**EXERCISE DATA**.
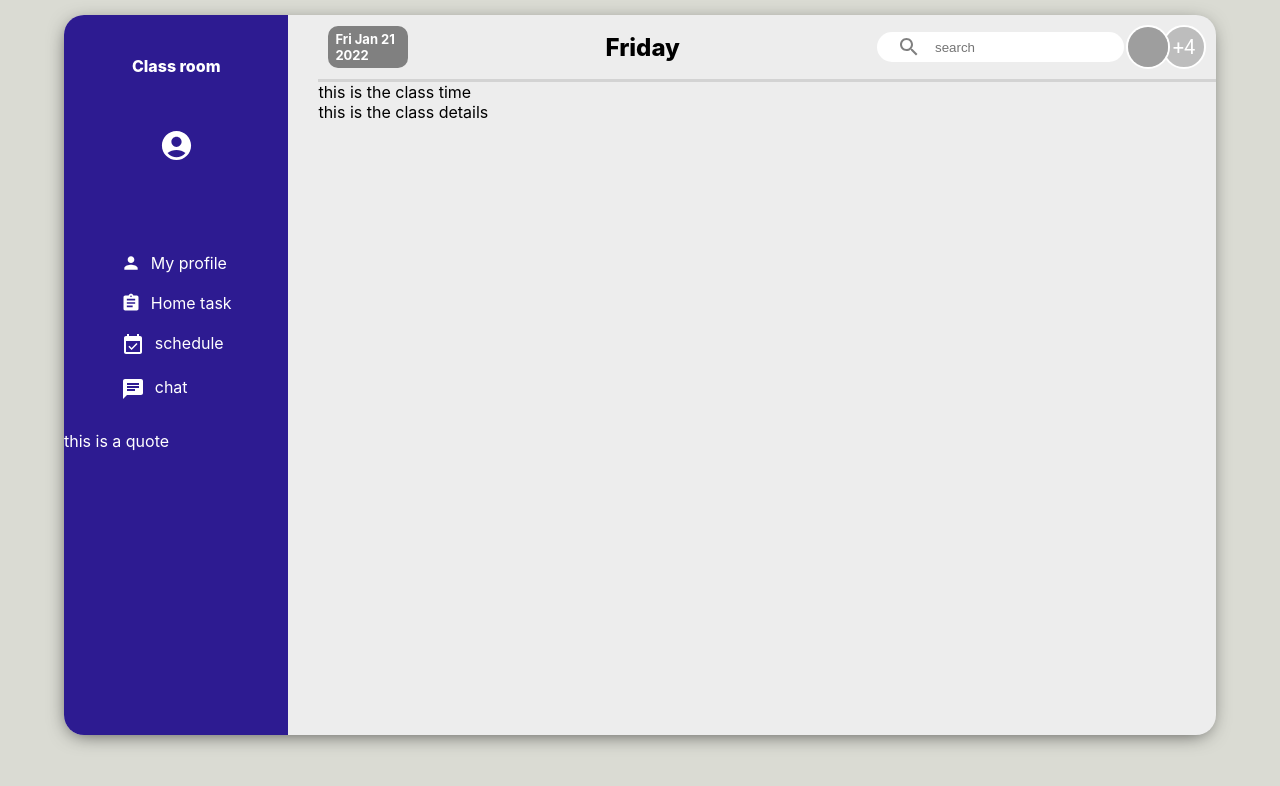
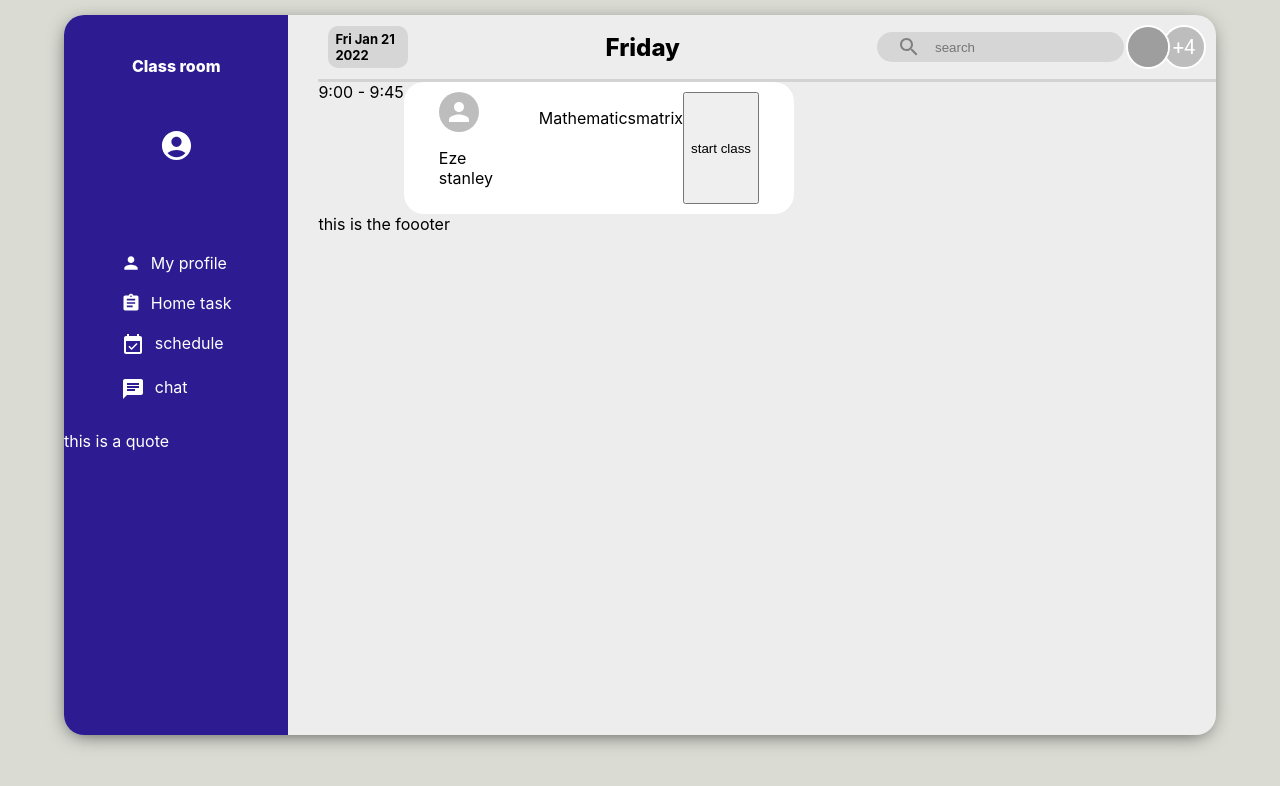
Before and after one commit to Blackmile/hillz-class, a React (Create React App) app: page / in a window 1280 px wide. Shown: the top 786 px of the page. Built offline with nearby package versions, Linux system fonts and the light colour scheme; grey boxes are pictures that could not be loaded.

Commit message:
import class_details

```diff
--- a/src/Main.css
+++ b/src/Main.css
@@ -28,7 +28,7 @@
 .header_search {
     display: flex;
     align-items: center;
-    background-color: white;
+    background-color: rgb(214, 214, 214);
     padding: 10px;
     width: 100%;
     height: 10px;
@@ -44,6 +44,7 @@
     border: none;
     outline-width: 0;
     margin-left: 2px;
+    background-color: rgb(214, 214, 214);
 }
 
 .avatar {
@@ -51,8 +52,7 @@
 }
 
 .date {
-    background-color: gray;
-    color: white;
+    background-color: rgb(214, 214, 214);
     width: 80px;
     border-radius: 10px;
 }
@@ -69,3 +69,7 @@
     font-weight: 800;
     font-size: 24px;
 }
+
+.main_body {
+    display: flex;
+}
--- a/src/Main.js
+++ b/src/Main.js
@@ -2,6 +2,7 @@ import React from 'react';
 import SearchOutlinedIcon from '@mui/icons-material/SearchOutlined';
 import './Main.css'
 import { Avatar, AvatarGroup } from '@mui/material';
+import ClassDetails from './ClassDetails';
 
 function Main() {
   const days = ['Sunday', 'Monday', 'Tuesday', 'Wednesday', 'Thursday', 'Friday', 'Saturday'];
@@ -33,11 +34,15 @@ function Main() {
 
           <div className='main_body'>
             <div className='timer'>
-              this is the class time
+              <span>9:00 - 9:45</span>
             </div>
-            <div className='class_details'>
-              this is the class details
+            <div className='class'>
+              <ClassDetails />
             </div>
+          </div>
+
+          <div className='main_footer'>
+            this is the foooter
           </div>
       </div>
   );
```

==

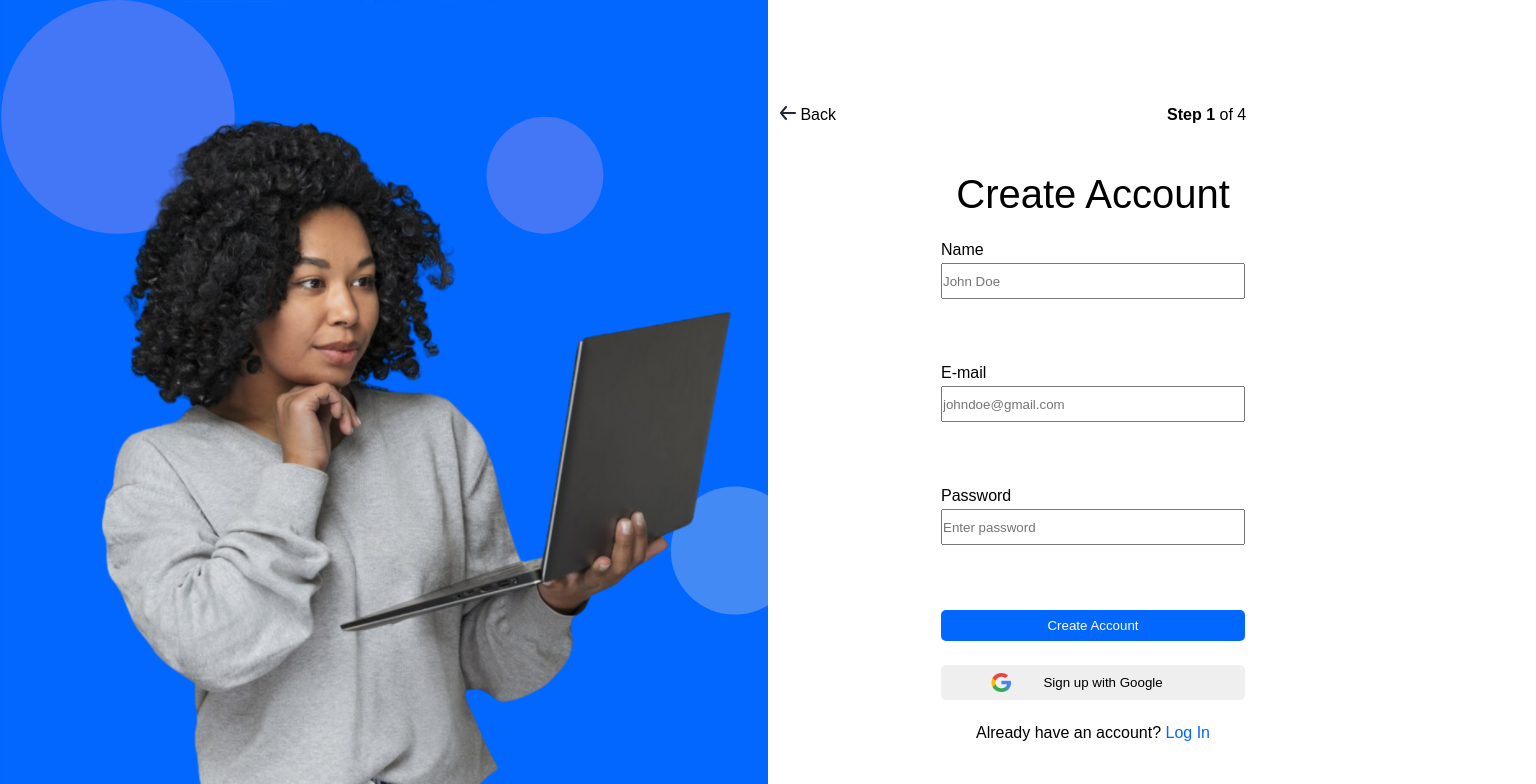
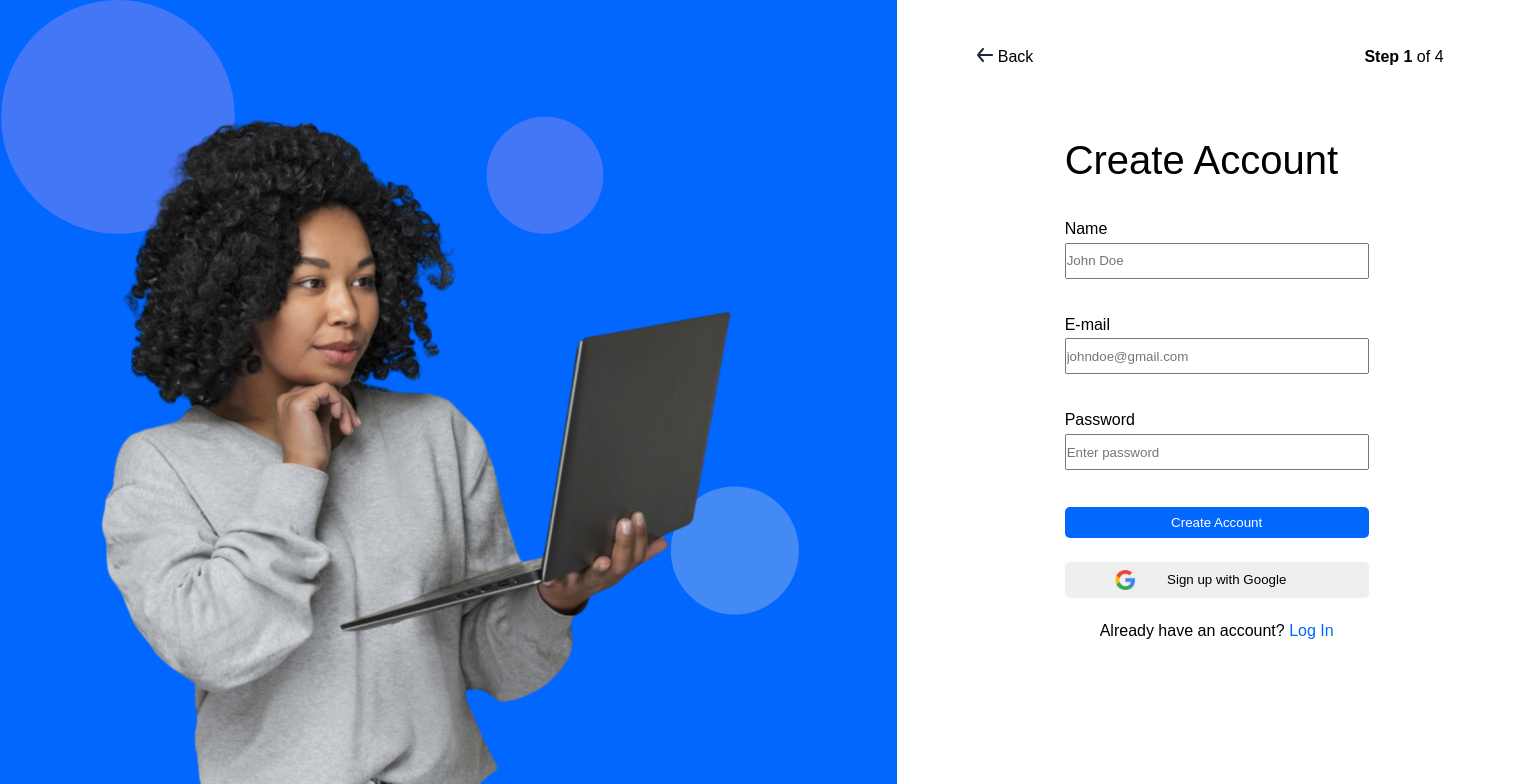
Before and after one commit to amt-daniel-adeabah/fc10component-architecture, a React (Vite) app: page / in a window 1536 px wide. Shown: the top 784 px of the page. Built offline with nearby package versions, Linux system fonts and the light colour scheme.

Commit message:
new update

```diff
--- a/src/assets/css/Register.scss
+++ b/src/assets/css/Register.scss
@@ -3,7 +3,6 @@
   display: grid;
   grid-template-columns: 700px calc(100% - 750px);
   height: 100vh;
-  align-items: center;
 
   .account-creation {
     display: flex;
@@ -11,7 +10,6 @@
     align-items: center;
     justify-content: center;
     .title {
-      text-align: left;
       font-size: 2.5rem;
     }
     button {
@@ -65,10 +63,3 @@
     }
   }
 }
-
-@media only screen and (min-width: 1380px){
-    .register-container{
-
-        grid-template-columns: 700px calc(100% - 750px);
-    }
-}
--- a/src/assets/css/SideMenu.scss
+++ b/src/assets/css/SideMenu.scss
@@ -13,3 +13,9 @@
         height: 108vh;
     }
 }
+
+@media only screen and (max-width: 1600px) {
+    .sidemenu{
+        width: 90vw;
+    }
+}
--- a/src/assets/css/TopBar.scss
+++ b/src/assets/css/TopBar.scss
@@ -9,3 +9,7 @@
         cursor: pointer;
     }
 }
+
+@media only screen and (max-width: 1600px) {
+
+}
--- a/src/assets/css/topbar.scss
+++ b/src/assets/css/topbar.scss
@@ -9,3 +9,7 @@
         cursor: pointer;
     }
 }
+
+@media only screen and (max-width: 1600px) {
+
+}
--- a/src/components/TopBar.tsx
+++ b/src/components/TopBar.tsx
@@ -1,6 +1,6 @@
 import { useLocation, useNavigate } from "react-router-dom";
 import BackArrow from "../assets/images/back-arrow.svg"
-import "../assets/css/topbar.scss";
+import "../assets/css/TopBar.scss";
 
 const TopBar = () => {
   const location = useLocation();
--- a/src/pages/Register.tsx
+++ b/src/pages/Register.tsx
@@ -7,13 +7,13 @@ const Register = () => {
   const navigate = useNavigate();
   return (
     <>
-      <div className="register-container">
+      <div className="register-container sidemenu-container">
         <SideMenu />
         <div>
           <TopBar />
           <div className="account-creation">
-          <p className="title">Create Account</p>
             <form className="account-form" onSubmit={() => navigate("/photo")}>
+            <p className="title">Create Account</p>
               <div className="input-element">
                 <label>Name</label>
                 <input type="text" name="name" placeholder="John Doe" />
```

**PROBLEM TO WORK ON**.
Looking at the records above, say how many lines contain the string "from". Give the number and no other words.

**YOUR RESPONSE**.
6